Introduction: Epidemiological studies suggest that calcium supplementation may decrease the risk of cardiovascular disease.
Methods: Since the inflammatory marker C-reactive protein (CRP) is a risk factor for cardiovascular disease, and CRP production is potentially responsive to parathyroid hormone, we measured high-sensitivity CRP at baseline and 12 months in a subset of healthy postmenopausal women participating in a randomized controlled trial of the effects of 1 g of calcium daily on the incidence of fractures.
Results: At baseline, we found that CRP correlated positively with indices of body weight and fat and with bone mineral density (BMD) at the total body and total hip sites, but the associations between CRP and BMD were lost after adjustment for body weight. There were consistent associations between levels of CRP and markers of the metabolic syndrome (fat mass, plasma triglycerides, fasting glucose).
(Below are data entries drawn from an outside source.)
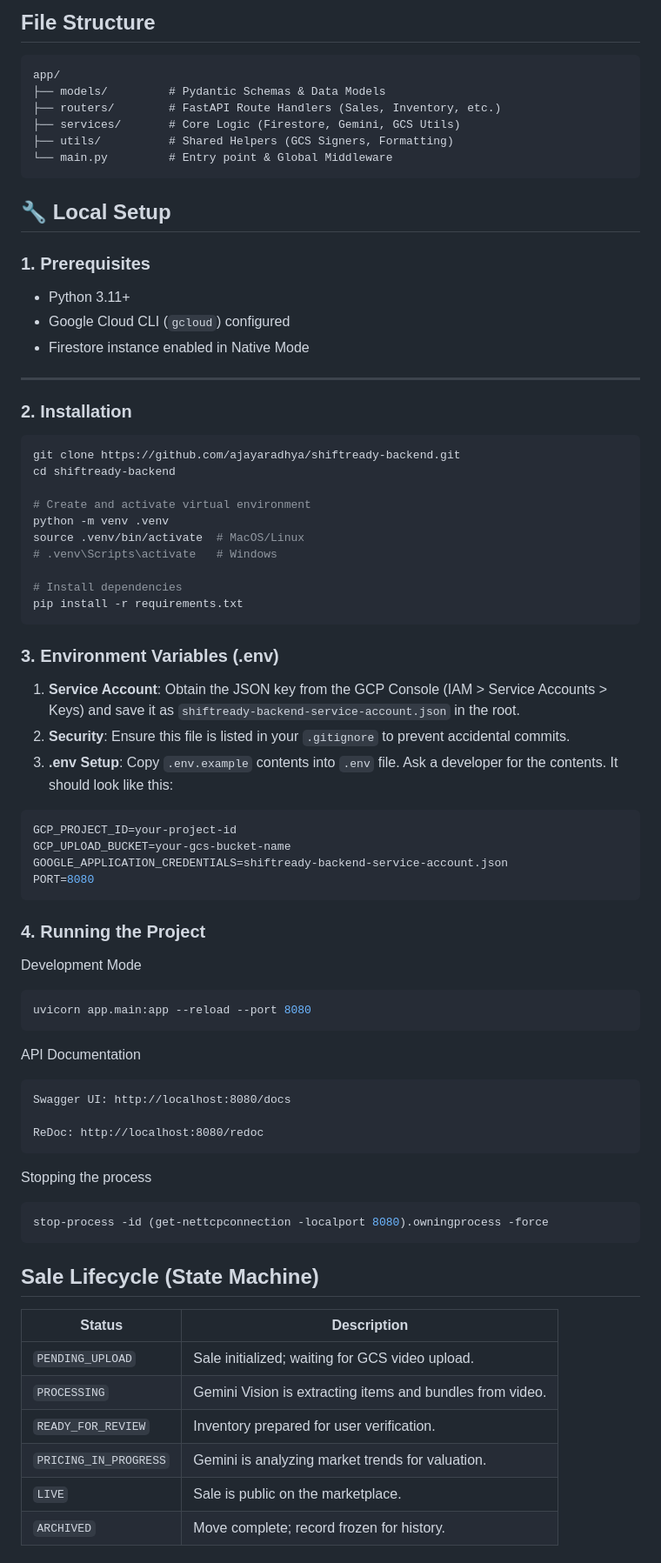
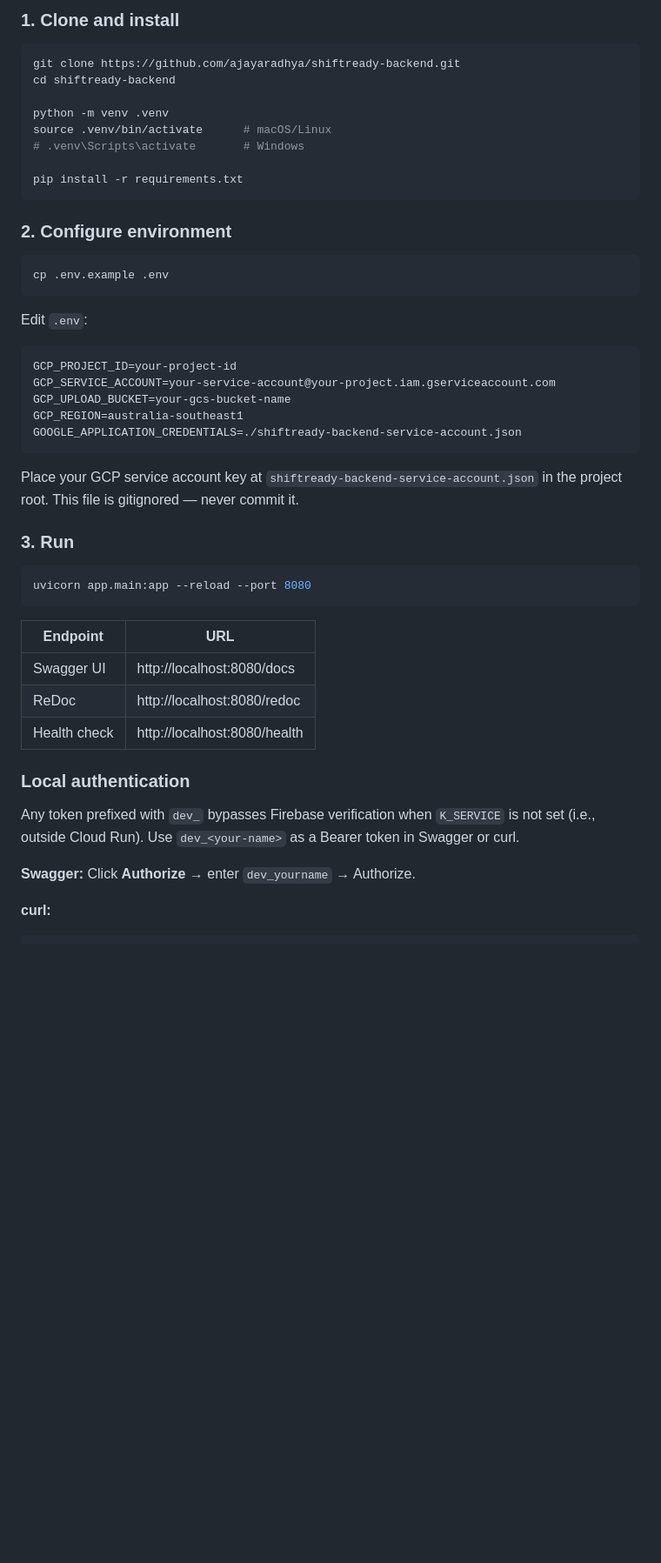
Before and after one commit to ajayaradhya/shiftready-backend, a Markdown page: README.md, the part around one of its changes. Shown at 87% size. Drawn GitHub-style; blank space fills up the shorter version.

````diff
--- a/README.md
+++ b/README.md
@@ -99,79 +125,51 @@ graph LR
-## File Structure
-
-```text
-app/
-├── models/         # Pydantic Schemas & Data Models
-├── routers/        # FastAPI Route Handlers (Sales, Inventory, etc.)
-├── services/       # Core Logic (Firestore, Gemini, GCS Utils)
-├── utils/          # Shared Helpers (GCS Signers, Formatting)
-└── main.py         # Entry point & Global Middleware
-```
-
-## 🔧 Local Setup
-
-### 1. Prerequisites
-
-- Python 3.11+
-- Google Cloud CLI (`gcloud`) configured
-- Firestore instance enabled in Native Mode
-
----
-
-### 2. Installation
+### 1. Clone and install
 
 ```bash
 git clone https://github.com/ajayaradhya/shiftready-backend.git
 cd shiftready-backend
 
-# Create and activate virtual environment
 python -m venv .venv
-source .venv/bin/activate  # MacOS/Linux
-# .venv\Scripts\activate   # Windows
+source .venv/bin/activate      # macOS/Linux
+# .venv\Scripts\activate       # Windows
 
-# Install dependencies
 pip install -r requirements.txt
 ```
 
-### 3. Environment Variables (.env)
+### 2. Configure environment
 
-1. **Service Account**: Obtain the JSON key from the GCP Console (IAM > Service Accounts > Keys) and save it as `shiftready-backend-service-account.json` in the root.
-2. **Security**: Ensure this file is listed in your `.gitignore` to prevent accidental commits.
-3. **.env Setup**: Copy `.env.example` contents into `.env` file. Ask a developer for the contents. It should look like this:
+```bash
+cp .env.example .env
+```
+
+Edit `.env`:
 
 ```env
 GCP_PROJECT_ID=your-project-id
+GCP_SERVICE_ACCOUNT=your-service-account@your-project.iam.gserviceaccount.com
 GCP_UPLOAD_BUCKET=your-gcs-bucket-name
-GOOGLE_APPLICATION_CREDENTIALS=shiftready-backend-service-account.json
-PORT=8080
+GCP_REGION=australia-southeast1
+GOOGLE_APPLICATION_CREDENTIALS=./shiftready-backend-service-account.json
 ```
 
-### 4. Running the Project
-Development Mode
+Place your GCP service account key at `shiftready-backend-service-account.json` in the project root. This file is gitignored — never commit it.
+
+### 3. Run
+
 ```bash
 uvicorn app.main:app --reload --port 8080
 ```
 
-API Documentation
+| Endpoint | URL |
+|---|---|
+| Swagger UI | http://localhost:8080/docs |
+| ReDoc | http://localhost:8080/redoc |
+| Health check | http://localhost:8080/health |
 
-```text
-Swagger UI: http://localhost:8080/docs
+### Local authentication
 
-ReDoc: http://localhost:8080/redoc
-```
+Any token prefixed with `dev_` bypasses Firebase verification when `K_SERVICE` is not set (i.e., outside Cloud Run). Use `dev_<your-name>` as a Bearer token in Swagger or curl.
 
-Stopping the process
+**Swagger:** Click **Authorize** → enter `dev_yourname` → Authorize.
+
+**curl:**
 ```bash
-stop-process -id (get-nettcpconnection -localport 8080).owningprocess -force
-```
-
-## Sale Lifecycle (State Machine)
-
-| Status                | Description                                               |
-| --------------------- | --------------------------------------------------------- |
-| `PENDING_UPLOAD`      | Sale initialized; waiting for GCS video upload.           |
-| `PROCESSING`          | Gemini Vision is extracting items and bundles from video. |
-| `READY_FOR_REVIEW`    | Inventory prepared for user verification.                 |
-| `PRICING_IN_PROGRESS` | Gemini is analyzing market trends for valuation.          |
-| `LIVE`                | Sale is public on the marketplace.                        |
-| `ARCHIVED`            | Move complete; record frozen for history.                 |
-
````
Also changed, not shown: other parts of README.md (+204 -113 lines), CLAUDE.md (+91 -2 lines).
Conclusion: After 1 year of calcium supplementation, there was no difference between the groups in levels of CRP. We conclude that levels of CRP correlate with anthropometric and biochemical features of insulin resistance, but that they are neither predictive of BMD nor affected by 1 g of calcium supplementation in healthy postmenopausal women.